Your instructions
Every record is to be printed exactly as written; pictures are to be omitted.
┄┄┄┄┄┄
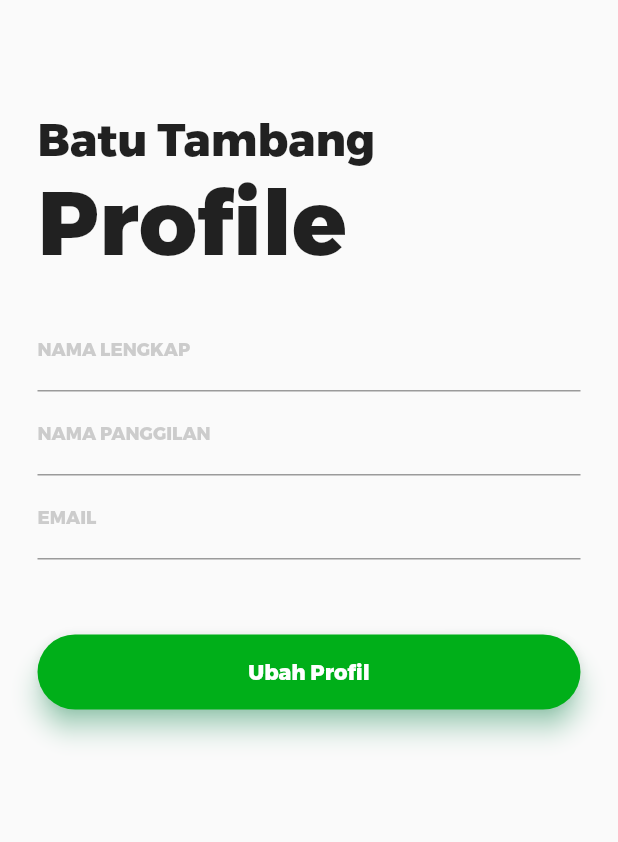
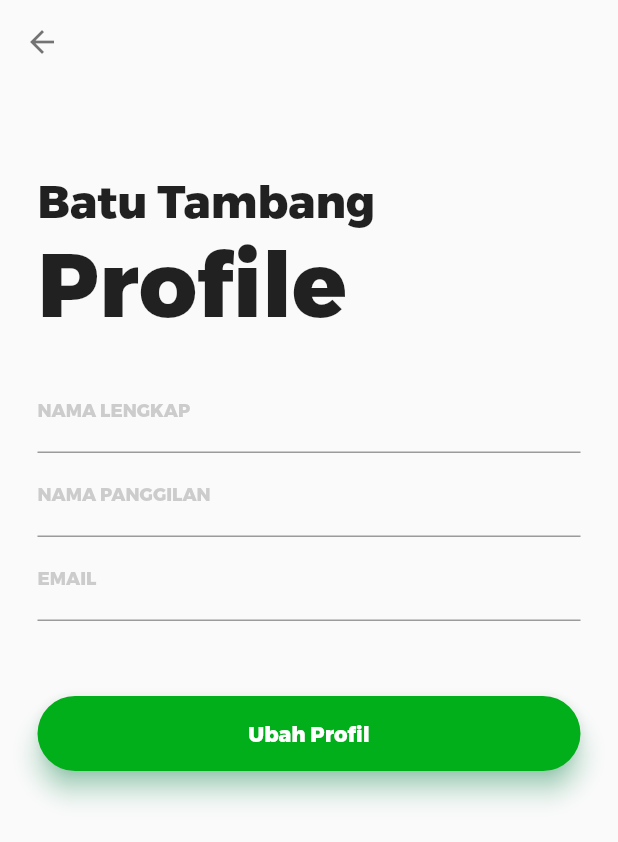
Before and after one commit to koirherianto/batu_tambang3, a Flutter app: the ProfilePage screen opened directly with empty values, on a phone screen of 412 x 824 dp. Shown: the top 842 px of the screen. Run offline on Flutter 3.47's test engine with Material 2 defaults, Android fonts, the phone set to English and light mode, and no system bars; our stand-ins replace dio, equatable, flutter_bloc, shared_preferences; missing offline and left inert: flutter_settings_ui; accounts and stored records are empty.

Commit message:
appbar profil page & setting page

```diff
--- a/lib/auth_and_setting/pages/profile_page.dart
+++ b/lib/auth_and_setting/pages/profile_page.dart
@@ -20,11 +20,20 @@ class ProfilePage extends StatelessWidget {
   @override
   Widget build(BuildContext context) {
     return Scaffold(
+      appBar: AppBar(
+        elevation: 0,
+        centerTitle: false,
+        backgroundColor: Colors.transparent,
+        leading: IconButton(
+          onPressed: () => Navigator.pop(context),
+          icon: Icon(Icons.adaptive.arrow_back, color: Colors.black54),
+        ),
+      ),
       body: Padding(
         padding: const EdgeInsets.symmetric(horizontal: 25),
         child: ListView(
           children: [
-            const SizedBox(height: 75.0),
+            const SizedBox(height: 60.0),
             const Text(
               'Batu Tambang',
               style: TextStyle(fontFamily: 'Trueno', fontSize: 30.0),
--- a/lib/auth_and_setting/pages/setting_page.dart
+++ b/lib/auth_and_setting/pages/setting_page.dart
@@ -16,13 +16,13 @@ class SettingPage extends StatelessWidget {
   Widget build(BuildContext context) {
     return Scaffold(
       appBar: AppBar(
-        title: const Text('Profile'),
-        backgroundColor: Colors.green,
         elevation: 0,
+        backgroundColor: Colors.transparent,
+        title:
+            Text('Pengaturan', style: Theme.of(context).textTheme.titleLarge),
       ),
       body: Column(
         children: [
-          const SizedBox(height: 20),
           _profilButton(context),
           SettingsTile(
             title: 'Password',
```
┄┄┄┄┄┄
Answer
Before and after one commit to koirherianto/batu_tambang3, a Flutter app: the ProfilePage screen opened directly with empty values, on a phone screen of 412 x 824 dp. Shown: the top 842 px of the screen. Run offline on Flutter 3.47's test engine with Material 2 defaults, Android fonts, the phone set to English and light mode, and no system bars; our stand-ins replace dio, equatable, flutter_bloc, shared_preferences; missing offline and left inert: flutter_settings_ui; accounts and stored records are empty.

Commit message:
appbar profil page & setting page

```diff
--- a/lib/auth_and_setting/pages/profile_page.dart
+++ b/lib/auth_and_setting/pages/profile_page.dart
@@ -20,11 +20,20 @@ class ProfilePage extends StatelessWidget {
   @override
   Widget build(BuildContext context) {
     return Scaffold(
+      appBar: AppBar(
+        elevation: 0,
+        centerTitle: false,
+        backgroundColor: Colors.transparent,
+        leading: IconButton(
+          onPressed: () => Navigator.pop(context),
+          icon: Icon(Icons.adaptive.arrow_back, color: Colors.black54),
+        ),
+      ),
       body: Padding(
         padding: const EdgeInsets.symmetric(horizontal: 25),
         child: ListView(
           children: [
-            const SizedBox(height: 75.0),
+            const SizedBox(height: 60.0),
             const Text(
               'Batu Tambang',
               style: TextStyle(fontFamily: 'Trueno', fontSize: 30.0),
--- a/lib/auth_and_setting/pages/setting_page.dart
+++ b/lib/auth_and_setting/pages/setting_page.dart
@@ -16,13 +16,13 @@ class SettingPage extends StatelessWidget {
   Widget build(BuildContext context) {
     return Scaffold(
       appBar: AppBar(
-        title: const Text('Profile'),
-        backgroundColor: Colors.green,
         elevation: 0,
+        backgroundColor: Colors.transparent,
+        title:
+            Text('Pengaturan', style: Theme.of(context).textTheme.titleLarge),
       ),
       body: Column(
         children: [
-          const SizedBox(height: 20),
           _profilButton(context),
           SettingsTile(
             title: 'Password',
```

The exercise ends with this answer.